other Versions

Download PDFPDF
Septal ablation for hypertrophic cardiomyopathy: outcomes in the past, the present and the future
  1. Robbert Steggerda1,
  2. Jurriën ten Berg2
  1. 1Department of Cardiology, Martini Hospital, Groningen, The Netherlands
  2. 2Department of Cardiology, St Antonius Hospital, Nieuwegein, The Netherlands
  1. Correspondence to Dr Robbert Steggerda, Department of Cardiology, Martini Hospital, Van Swietenplein 1, Groningen, Groningen 9728NT, The Netherlands; r.c.steggerda{at}

Statistics from

Request Permissions

If you wish to reuse any or all of this article please use the link below which will take you to the Copyright Clearance Center’s RightsLink service. You will be able to get a quick price and instant permission to reuse the content in many different ways.
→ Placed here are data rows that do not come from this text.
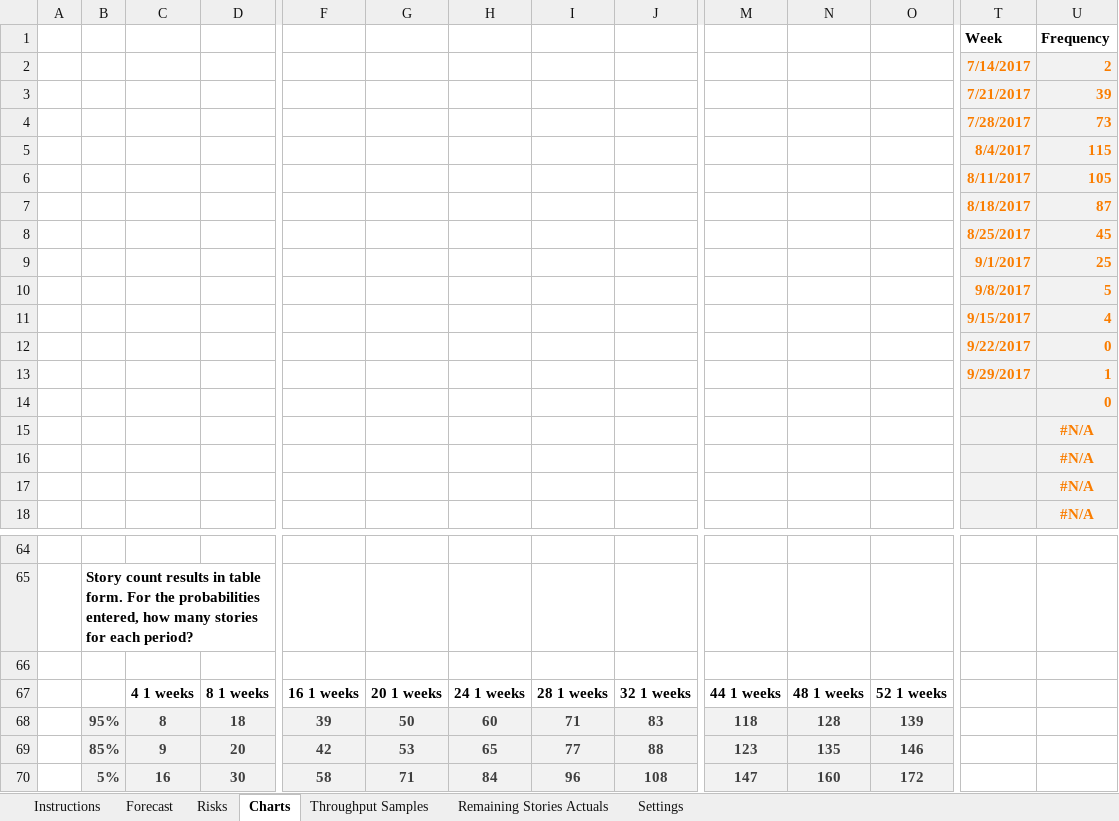
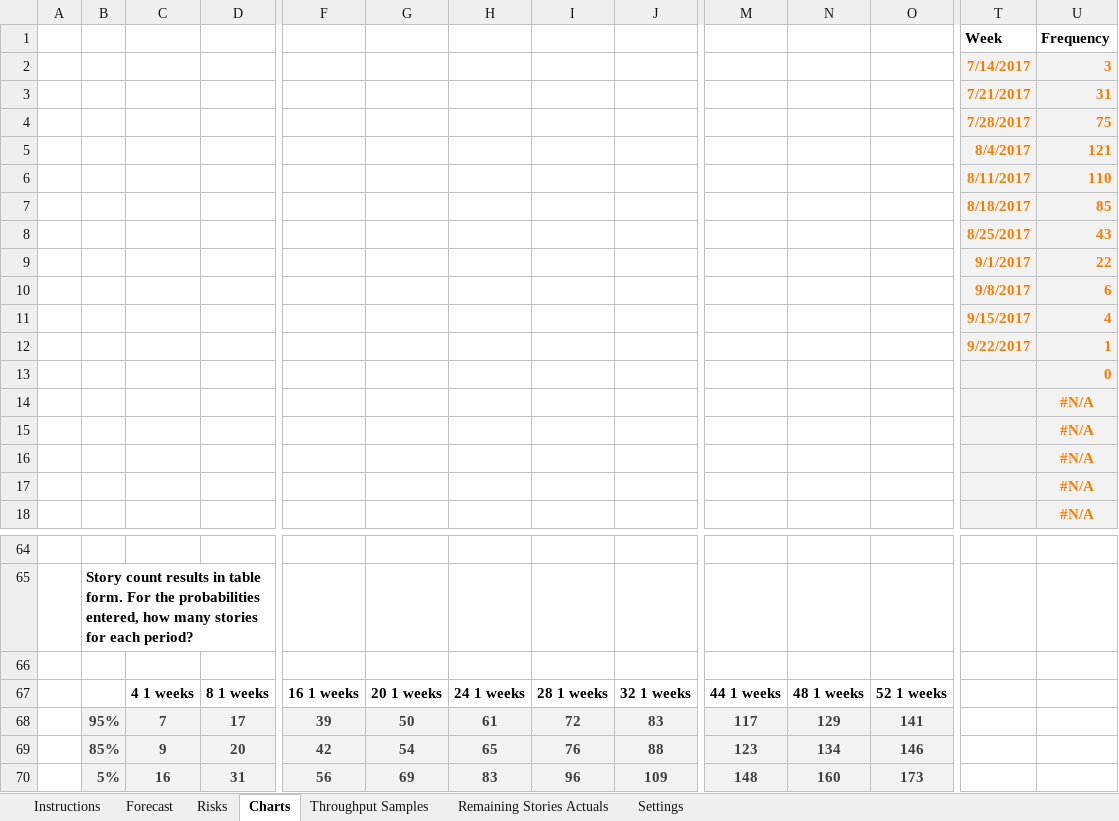
Before and after one commit to FocusedObjective/FocusedObjective.Resources, an Excel workbook: Spreadsheets/Throughput Forecaster.xlsx, sheet Charts, drawn as a sheet; only a part is shown, gaps mark what is left out; values as stored, in another font and other column widths than the file's, no borders; charts and pictures not drawn; removed rows and columns are numbered as before the commit, all else as after; rows hold the shown columns only; the diff names each change by its address in the sheet, - before the commit and + after, or states it on an @@ line.

Commit message:
Compatibility with Excel 2010/11 simplifications

```diff
--- a/Spreadsheets/Throughput Forecaster.xlsx (sheet Charts)
+++ b/Spreadsheets/Throughput Forecaster.xlsx (sheet Charts)
-U2 (Frequency): 2
+U2 (Frequency): 3
-U3 (Frequency): 39
+U3 (Frequency): 31
-U4 (Frequency): 73
+U4 (Frequency): 75
-U5 (Frequency): 115
+U5 (Frequency): 121
-U6 (Frequency): 105
+U6 (Frequency): 110
-U7 (Frequency): 87
+U7 (Frequency): 85
-U8 (Frequency): 45
+U8 (Frequency): 43
-U9 (Frequency): 25
+U9 (Frequency): 22
-U10 (Frequency): 5
+U10 (Frequency): 6
-row 12:  |  |  |  |  |  |  |  |  |  |  |  | 9/22/2017 | 0
-T12 (Week): 9/29/2017
+T12 (Week): 9/22/2017
+row 14:  |  |  |  |  |  |  |  |  |  |  |  |  | #N/A
-row 68:  | 95% | 8 | 18 | 39 | 50 | 60 | 71 | 83 | 118 | 128 | 139
+row 68:  | 95% | 7 | 17 | 39 | 50 | 61 | 72 | 83 | 117 | 129 | 141
-G69: 53
+G69: 54
-I69: 77
+I69: 76
-N69: 135
+N69: 134
-D70: 30
+D70: 31
-F70: 58
+F70: 56
-G70: 71
+G70: 69
-H70: 84
+H70: 83
-J70: 108
+J70: 109
-M70: 147
+M70: 148
-O70: 172
+O70: 173
```
Also changed, not shown: sheet Throughput Samples, sheet Forecast, formulas that keep their value, charts or pictures, 1 other file.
The first descriptions of alcohol septal ablation (ASA) arose around 1994–1995. Based on the findings of a gradient reduction during temporary balloon occlusion of the first septal branch, combined with the long-lasting experience of transcoronary injection of ethanol for cardiac arrhythmia, this method was further developed.

During the first procedures, an inflated balloon was temporarily placed in the first septal branch to induce ischaemia. Simultaneous pressure recordings with a catheter in the left ventricle and the aorta were used to observe a reduction of at least 30% of the gradient. When a pressure drop was observed, 96% of ethanol (average 4–6 mL) was injected through the balloon catheter in order to induce a sustained reduction of the gradient.

The first reported periprocedural mortality rate in 62 patients was 4%, and permanent pacemaker (PM) implantation was necessary in 38% of all patients. The potential risk of ventricular rhythm disturbances was recognised from the inception of the ASA procedure. An extensive study was published in 1999 by Gietzen et al, including electrophysiological testing and a pathoanatomical study. Surprisingly, electrophysiological induction of sustained ventricular tachycardia (VT) occurred only in 2.6% of patients after the ASA procedure. This was much lower than the 20%–34% reported inducible sustained VT after myocardial infarction. The histological pattern of the alcohol-induced scar showed a different pattern as compared with the one known after myocardial infarction. ‘A well-defined area, characterized by a homogeneous necrosis with contracted fibers encircled by a sharply demarcated scar’ was thus seen in deceased ASA patients.1 This was thought to be the reason why patients after ASA …

View Full Text


  • Contributors The article was written by RS in collaboration with JtB.

  • Competing interests None declared.

  • Provenance and peer review Commissioned; internally peer reviewed.

Linked Articles